WILKES-BARRE, Pa. — Old train stations never die. They become hotels and restaurants, and that's what happened to the 107-year-old depot here where the railroad doesn't run anymore.
Yet the sights, and even sounds, of railroad's bygone days are still part of this northeastern Pennsylvania ex-coal town that no longer has the grimy image, and smell, of anthracite.
What was done in here, after the coal-hauling freights and coal-burning passenger trains stopped rolling, also happened in neighboring Scranton and down South in Chattanooga, where the stations became Hilton hotels.
Marvin Roth, a novelty and toy wholesaler who grew up a block from the depot and spent many happy hours watching the trains come and go, decided to re-create the busy rail terminal. He filled the tracks with dining, parlor and sleeping cars, cabooses and freights.
'My Way of Keeping It Alive'
"I didn't want the railroad to disappear entirely from Wilkes-Barre, and this is my way of keeping it alive," he said of his $3-million, seven-acre project to convert the station. He paid $80,000 for the property in 1977.
The elegant brick Gothic station was last used by the Central Railroad of New Jersey, successor to the old Lehigh, Lackawanna, Delaware & Hudson, and Pennsylvania railroads that served the area into the early 1960s after Wilkes-Barre's coal mines, flooded by the Susquehanna River, stopped operating.
Passenger rail service, which had begun here in 1843, ended July 1, 1963. The station fell victim to vandals and weather deterioration. It was so devastated in the 1972 flood caused by tropical storm Agnes that the Redevelopment Authority planned to raze it, even though it was listed as a national historic property until the Roth rescue.

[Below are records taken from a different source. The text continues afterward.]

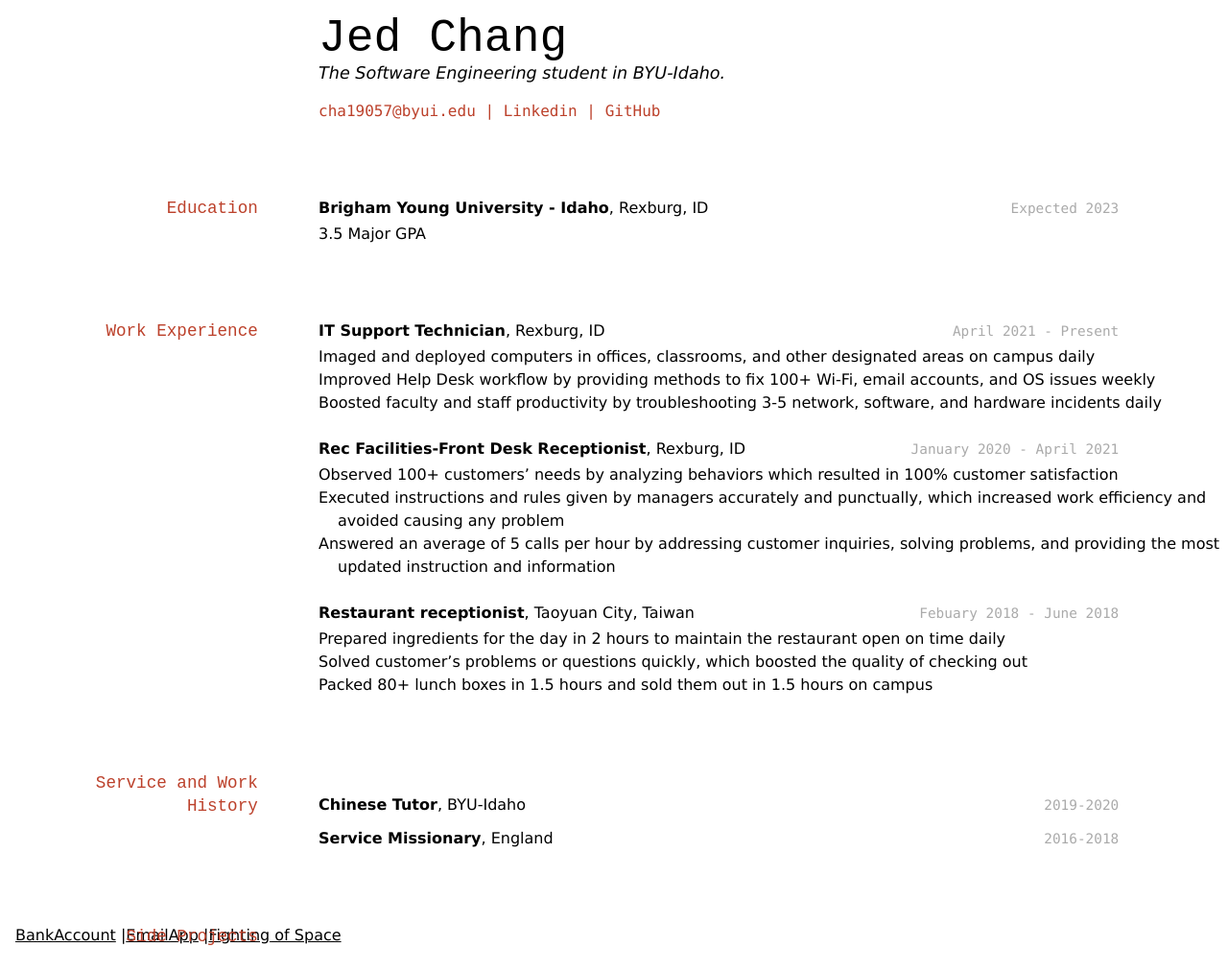
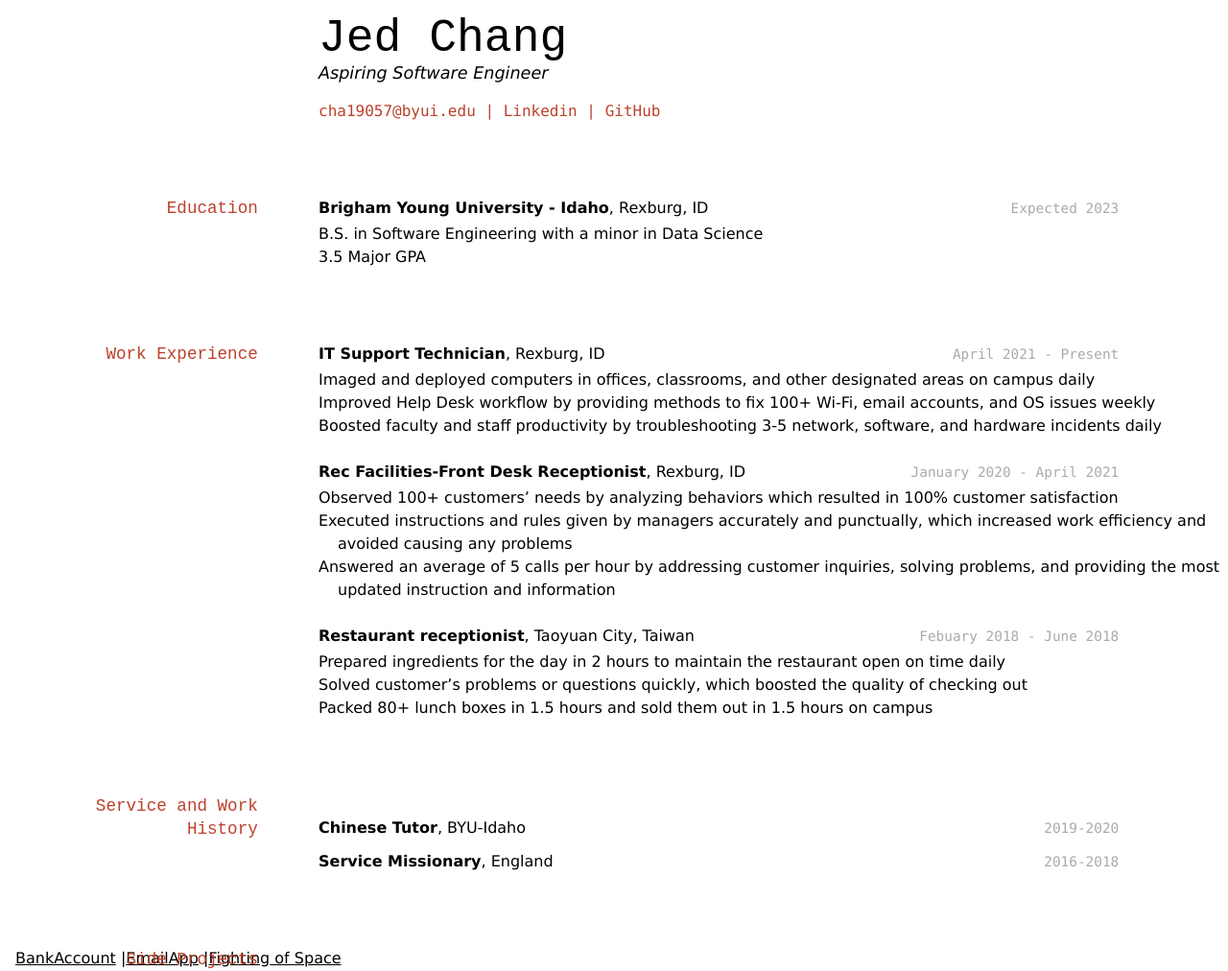
Before and after one commit to byuids-resumes/changj_resume, a Jekyll site: the page built from docs/index.md, in a window 1280 px wide. Shown: the whole page at 96% size. Built offline with Jekyll 4.4.1, drawn with Linux system fonts in a browser that asks for light colours; before the commit the page ends 988 px from its top, so only the background shows below that.

Commit message:
made a couple small edits

```diff
--- a/docs/index.md
+++ b/docs/index.md
@@ -3,7 +3,7 @@ layout: cv
 title: Jed Chang's Resume
 ---
 # Jed Chang
-The Software Engineering student in BYU-Idaho.
+Aspiring Software Engineer
 
 <div id="webaddress">
 <a href="cha19057@byui.edu">cha19057@byui.edu</a>
@@ -18,6 +18,7 @@ The Software Engineering student in BYU-Idaho.
 `Expected 2023`
 __Brigham Young University - Idaho__, Rexburg, ID
 
+- B.S. in Software Engineering with a minor in Data Science
 - 3.5 Major GPA
 
 
@@ -33,7 +34,7 @@ __IT Support Technician__, Rexburg, ID
 `January 2020 - April 2021`
 __Rec Facilities-Front Desk Receptionist__, Rexburg, ID
 - Observed 100+ customers’ needs by analyzing behaviors which resulted in 100% customer satisfaction
-- Executed instructions and rules given by managers accurately and punctually, which increased work efficiency and avoided causing any problem
+- Executed instructions and rules given by managers accurately and punctually, which increased work efficiency and avoided causing any problems
 - Answered an average of 5 calls per hour by addressing customer inquiries, solving problems, and providing the most updated instruction and information
 
 `Febuary 2018 - June 2018`
```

"It was deserving of a better fate than a video game arcade, art gallery, boutique, or professional office building," Roth said. "I bought it because I was infatuated with the building, and I made it my hobby. I never went into it as a money maker. It's not a business. My wife, Jane, is in love with it, but my children think I've lost my mind.

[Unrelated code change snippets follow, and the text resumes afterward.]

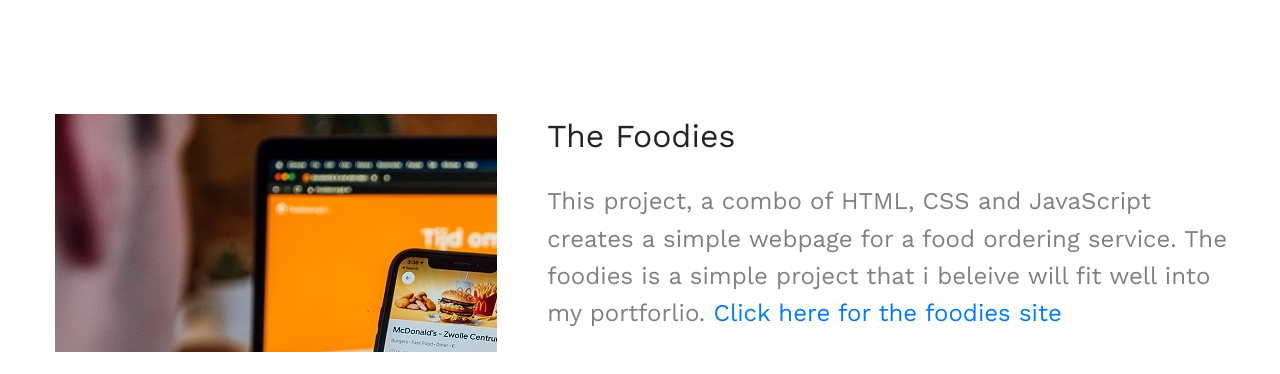
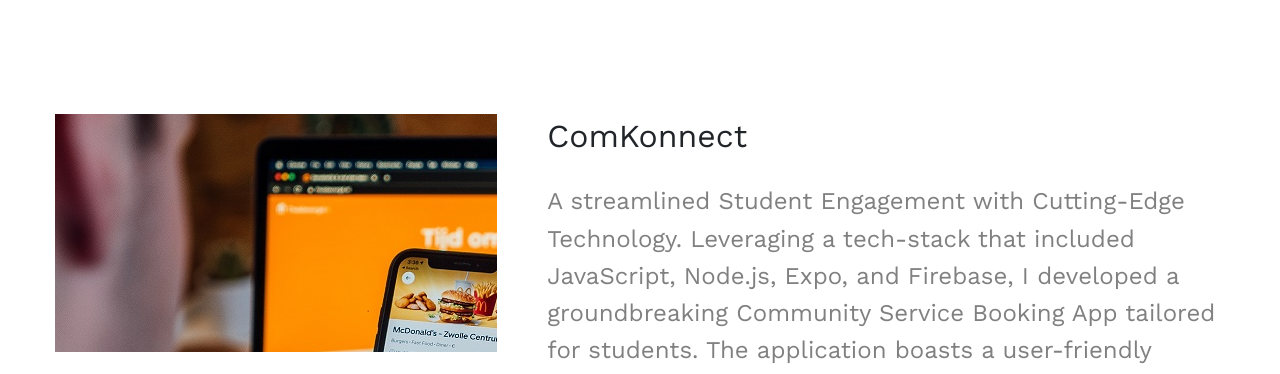
Before and after one commit to Salus101/myportfolio, a plain HTML site: page index.html in a window 1280 px wide. Shown: the part 753-1127 px from the top of the page. Drawn offline with nearby package versions, Linux system fonts and the light colour scheme.

Commit message:
Update index.html

```diff
--- a/index.html
+++ b/index.html
@@ -39,11 +39,12 @@
         </div>
 
         <div class="project1">
-         <h2 class="project-title">The Foodies</h2>
-         <p class="project-description">This project, a combo of HTML, CSS and JavaScript
-            creates a simple webpage for a food ordering service.
-            The foodies is a simple project that i beleive will fit well into my portforlio.
-            <a href="https://thefoodiesbysalus.netlify.app/" target="_blank"> Click here for the foodies site</a>
+         <h2 class="project-title">ComKonnect</h2>
+         <p class="project-description">A streamlined Student Engagement with Cutting-Edge Technology.
+             Leveraging a tech-stack that included JavaScript, Node.js, Expo, and Firebase,
+             I developed a groundbreaking Community Service Booking App tailored for students.
+             The application boasts a user-friendly interface that not only simplifies the process of browsing and booking community service slots but also offers a seamless and engaging experience, empowering students to make a meaningful impact within their community.
+            <a href="https://github.com/Salus101/comService" target="_blank"> Click here for the project repository</a>
          </p>
         </div>
     </div>
```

"Initially, we thought only of restoring the station for a restaurant. Then we decided to add some rail coaches on the tracks outside, and I found four box cars, five coaches and two cabooses."

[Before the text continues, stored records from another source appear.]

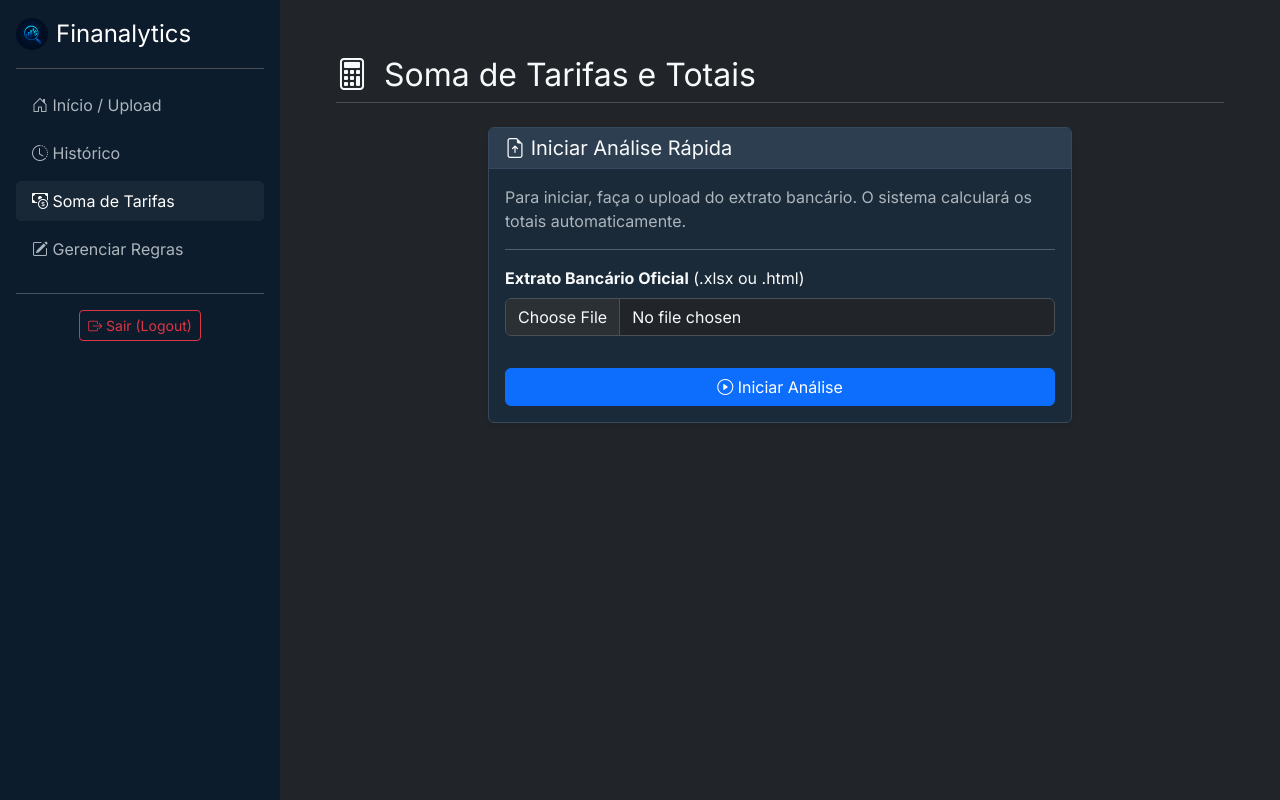
After one commit to ArturCangussu/Finalytics_EMPRESARIAL, a Django app: page /soma-tarifas/ in a window 1280 px wide. The commit adds this page. Run offline with Django 5.2, Linux system fonts and the light colour scheme; a user stored in the database is signed in.

Commit message:
Soma de Tarifas

```diff
--- a/analisador/templates/analisador/base.html
+++ b/analisador/templates/analisador/base.html
@@ -52,11 +52,11 @@
                         <i class="bi bi-clock-history"></i> Histórico
                     </a>
                 </li>
-                <li class="nav-item">
-                    <a class="nav-link {% if active_page == 'comparar' %}active{% endif %}" href="{% url 'comparar' %}">
-                        <i class="bi bi-bar-chart-line"></i> Comparar Meses
-                    </a>
-                </li>
+                    <li class="nav-item">
+                        <a class="nav-link {% if active_page == 'soma_tarifas' %}active{% endif %}" href="{% url 'soma_tarifas' %}">
+                            <i class="bi bi-cash-coin"></i> Soma de Tarifas
+                        </a>
+                    </li>
                 <li class="nav-item">
                     <a class="nav-link {% if active_page == 'regras' %}active{% endif %}" href="{% url 'gerenciar_regras' %}">
                         <i class="bi bi-pencil-square"></i> Gerenciar Regras
--- /dev/null
+++ b/analisador/templates/analisador/soma_tarifas.html
@@ -0,0 +1,76 @@
+{% extends 'analisador/base.html' %}
+
+{% block title %}Soma de Tarifas e Totais{% endblock %}
+
+{% block content %}
+    {% if messages %}
+        {% for message in messages %}
+            <div class="alert alert-{{ message.tags }} alert-dismissible fade show" role="alert">
+                {{ message }}
+                <button type="button" class="btn-close" data-bs-dismiss="alert" aria-label="Close"></button>
+            </div>
+        {% endfor %}
+    {% endif %}
+
+    <div class="d-flex justify-content-between align-items-center mb-4 pb-2 border-bottom">
+        <h1 class="h2 mb-0"><i class="bi bi-calculator me-3"></i>Soma de Tarifas e Totais</h1>
+    </div>
+
+    {% if resultados_prontos %}
+    <div class="row">
+        <div class="col-12 col-lg-8 mx-auto">
+            <div class="card shadow-sm mb-4">
+                <div class="card-header bg-success text-white">
+                    <h5 class="card-title mb-0"><i class="bi bi-check2-circle"></i> Análise Concluída</h5>
+                </div>
+                <div class="card-body">
+                    <div class="row text-center">
+                        <div class="col-md-4 mb-3 mb-md-0">
+                            <h4>Total de Receitas</h4>
+                            <p class="h3 font-monospace valor-receita">R$ {{ total_receitas|floatformat:2 }}</p>
+                        </div>
+                        <div class="col-md-4 mb-3 mb-md-0">
+                            <h4>Total de Despesas</h4>
+                            <p class="h3 font-monospace valor-despesa">R$ {{ total_despesas|floatformat:2 }}</p>
+                        </div>
+                        <div class="col-md-4">
+                            <h4>Total de Tarifas PIX</h4>
+                            <p class="h3 font-monospace valor-despesa">R$ {{ total_tarifas_pix|floatformat:2 }}</p>
+                        </div>
+                    </div>
+                </div>
+            </div>
+            <div class="text-center">
+                <a href="{% url 'soma_tarifas' %}" class="btn btn-primary"><i class="bi bi-arrow-repeat"></i> Fazer Nova Análise</a>
+            </div>
+        </div>
+    </div>
+
+    {% else %}
+    <div class="row">
+        <div class="col-12 col-lg-8 mx-auto">
+            <div class="card shadow-sm">
+                <div class="card-header">
+                    <h5 class="card-title mb-0"><i class="bi bi-file-earmark-arrow-up"></i> Iniciar Análise Rápida</h5>
+                </div>
+                <div class="card-body">
+                    <p class="card-text text-muted">Para iniciar, faça o upload do extrato bancário. O sistema calculará os totais automaticamente.</p>
+                    <hr>
+                    <form method="post" enctype="multipart/form-data">
+                        {% csrf_token %}
+                        <div class="mb-3">
+                            <label for="arquivo_extrato" class="form-label">
+                                <strong>Extrato Bancário Oficial</strong> (.xlsx ou .html)
+                            </label>
+                            <input type="file" class="form-control" name="arquivo_extrato" id="arquivo_extrato" required accept=".xlsx, .html">
+                        </div>
+                        <button type="submit" class="btn btn-primary w-100 mt-3">
+                            <i class="bi bi-play-circle"></i> Iniciar Análise
+                        </button>
+                    </form>
+                </div>
+            </div>
+        </div>
+    </div>
+    {% endif %}
+{% endblock %}
--- a/analisador/urls.py
+++ b/analisador/urls.py
@@ -5,7 +5,7 @@ urlpatterns = [
     path('', views.pagina_inicial, name='home'),
     path('regras/', views.gerenciar_regras, name='gerenciar_regras'),
     path('historico/', views.historico_extratos, name='historico'),
-    path('comparar/', views.comparar_extratos, name='comparar'),
+    path('soma-tarifas/', views.soma_tarifas, name='soma_tarifas'),
     path('relatorio/<int:extrato_id>/', views.pagina_relatorio, name='pagina_relatorio'),
     path('relatorio/<int:extrato_id>/reprocessar/', views.reprocessar_relatorio, name='reprocessar_relatorio'),
     path('relatorio/<int:extrato_id>/categoria/<str:nome_categoria>/', views.detalhe_categoria, name='detalhe_categoria'),
--- a/analisador/views.py
+++ b/analisador/views.py
@@ -571,3 +571,60 @@ def apagar_conciliacao(request, relatorio_id):
             messages.error(request, "Relatório não encontrado ou você não tem permissão para apagá-lo.")
 
     return redirect('historico')
+
+
+
+@login_required
+def soma_tarifas(request):
+    contexto = {'active_page': 'soma_tarifas'}
+
+    if request.method == 'POST':
+        arquivo_extrato = request.FILES.get('arquivo_extrato')
+
+        if not arquivo_extrato:
+            messages.error(request, 'Por favor, envie um arquivo de extrato.')
+            return render(request, 'analisador/soma_tarifas.html', contexto)
+
+        try:
+            # Reutiliza a lógica existente de leitura de extrato
+            print("Processando extrato do banco para soma de tarifas...")
+            df_banco = None
+            if arquivo_extrato.name.lower().endswith('.html'):
+                df_banco_bruto = _processar_formato_sicoob_html(arquivo_extrato)
+                df_banco = df_banco_bruto[['Data', 'Descricao', 'Valor', 'Topico']]
+            else:  # Assume .xlsx
+                df_com_skip = pd.read_excel(arquivo_extrato, skiprows=1)
+                df_banco_bruto = None
+                if 'Data Lançamento' in df_com_skip.columns and 'Valor Lançamento' in df_com_skip.columns:
+                    df_banco_bruto = _processar_formato_caixa(df_com_skip)
+                elif 'DATA' in df_com_skip.columns and 'HISTÓRICO' in df_com_skip.columns:
+                    df_banco_bruto = _processar_formato_sicoob(df_com_skip)
+
+                if df_banco_bruto is not None:
+                    df_banco = df_banco_bruto[['Data', 'Descricao', 'Valor', 'Topico']]
+                else:
+                    raise ValueError("Formato de extrato bancário não reconhecido.")
+
+            # Nova lógica de cálculo
+            total_receitas = df_banco[df_banco['Topico'] == 'Receita']['Valor'].sum()
+
+            despesas_df = df_banco[df_banco['Topico'] == 'Despesa']
+            total_despesas = despesas_df['Valor'].sum()
+
+            tarifas_pix_df = despesas_df[despesas_df['Descricao'].str.upper().str.contains('TAR PIX', na=False)]
+            total_tarifas_pix = tarifas_pix_df['Valor'].sum()
+
+            contexto['resultados_prontos'] = True
+            contexto['total_receitas'] = total_receitas
+            contexto['total_despesas'] = total_despesas
+            contexto['total_tarifas_pix'] = total_tarifas_pix
+
+            messages.success(request, 'Análise concluída com sucesso!')
+            return render(request, 'analisador/soma_tarifas.html', contexto)
+
+        except Exception as e:
+            messages.error(request, f"Erro ao processar o extrato: {e}")
+            return render(request, 'analisador/soma_tarifas.html', contexto)
+
+    # Para o método GET (primeiro acesso à página)
+    return render(request, 'analisador/soma_tarifas.html', contexto)
```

Today there are more than 60 railroad cars on the site he named "Choo-Choo Inn," and it provides 90 private rooms for overnight accommodations. More renovations will increase the sleeping space to a maximum of 120, or two suites to a car.
Tab for a night is less than $50, and Roth said "people love the overnight stay in the ambiance of our sleeping cars. It's an experience they like to recount to their friends and relatives back home."
The depot, called The Station, is used for dining and dancing. Its freight platform was converted into a tavern called "Gandy Dancer" after track workers, making it one of Wilkes-Barre's most unusual night spots. Outside The Station entrance is an old red-and-white crossing watchman's shanty and nearby a signalman's tower. A side-tracked locomotive now and then sounds its whistle to reacquaint visitors with what used to be.
The Station is in a blighted, but developing, section of Wilkes-Barre. Some lots are vacant. But an old brewery being converted into a festival mart is across the street and nearby the federal government plans to build a new Social Security Administration regional headquarters.
Finding old railroad cars was easy, but getting them into Wilkes-Barre, where track had been torn up, was difficult.
"We had to lay track from the site to some freight lines still operating," Roth said. "That's how we were able to move a private coach once used by Henry Flagler, the owner of the old Florida East Coast Railway and a partner of John D. Rockefeller.
"Today that car sits next to another private coach once owned by Helen Gould, the daughter of financier Jay Gould, who more than half a century ago controlled the greatest rail empire in the world."
Lavishly Furnished Cars
Both lavishly furnished cars, fitted with antiques that Roth collects, are used by guests of The Station for private dinners.
Roth has also acquired eight yellow refrigerator cars, and he plans to convert them into small boutiques and shops.
Roth has turned his novelty business over to his son, Phillip, so he can devote full time to his standstill railroad. He is filling the inside of The Station with Victorian treasures.
"What my wife has tried to do is de-emphasize the railroad theme in the restaurant area and play up the Victorian setting," he said. "It is replete with antiques we pick up in our travels . . . ."
"It is primarily Americana, with a little bit of French and British here and there, mostly from the 1800s. Really, what we have here is a step into the past."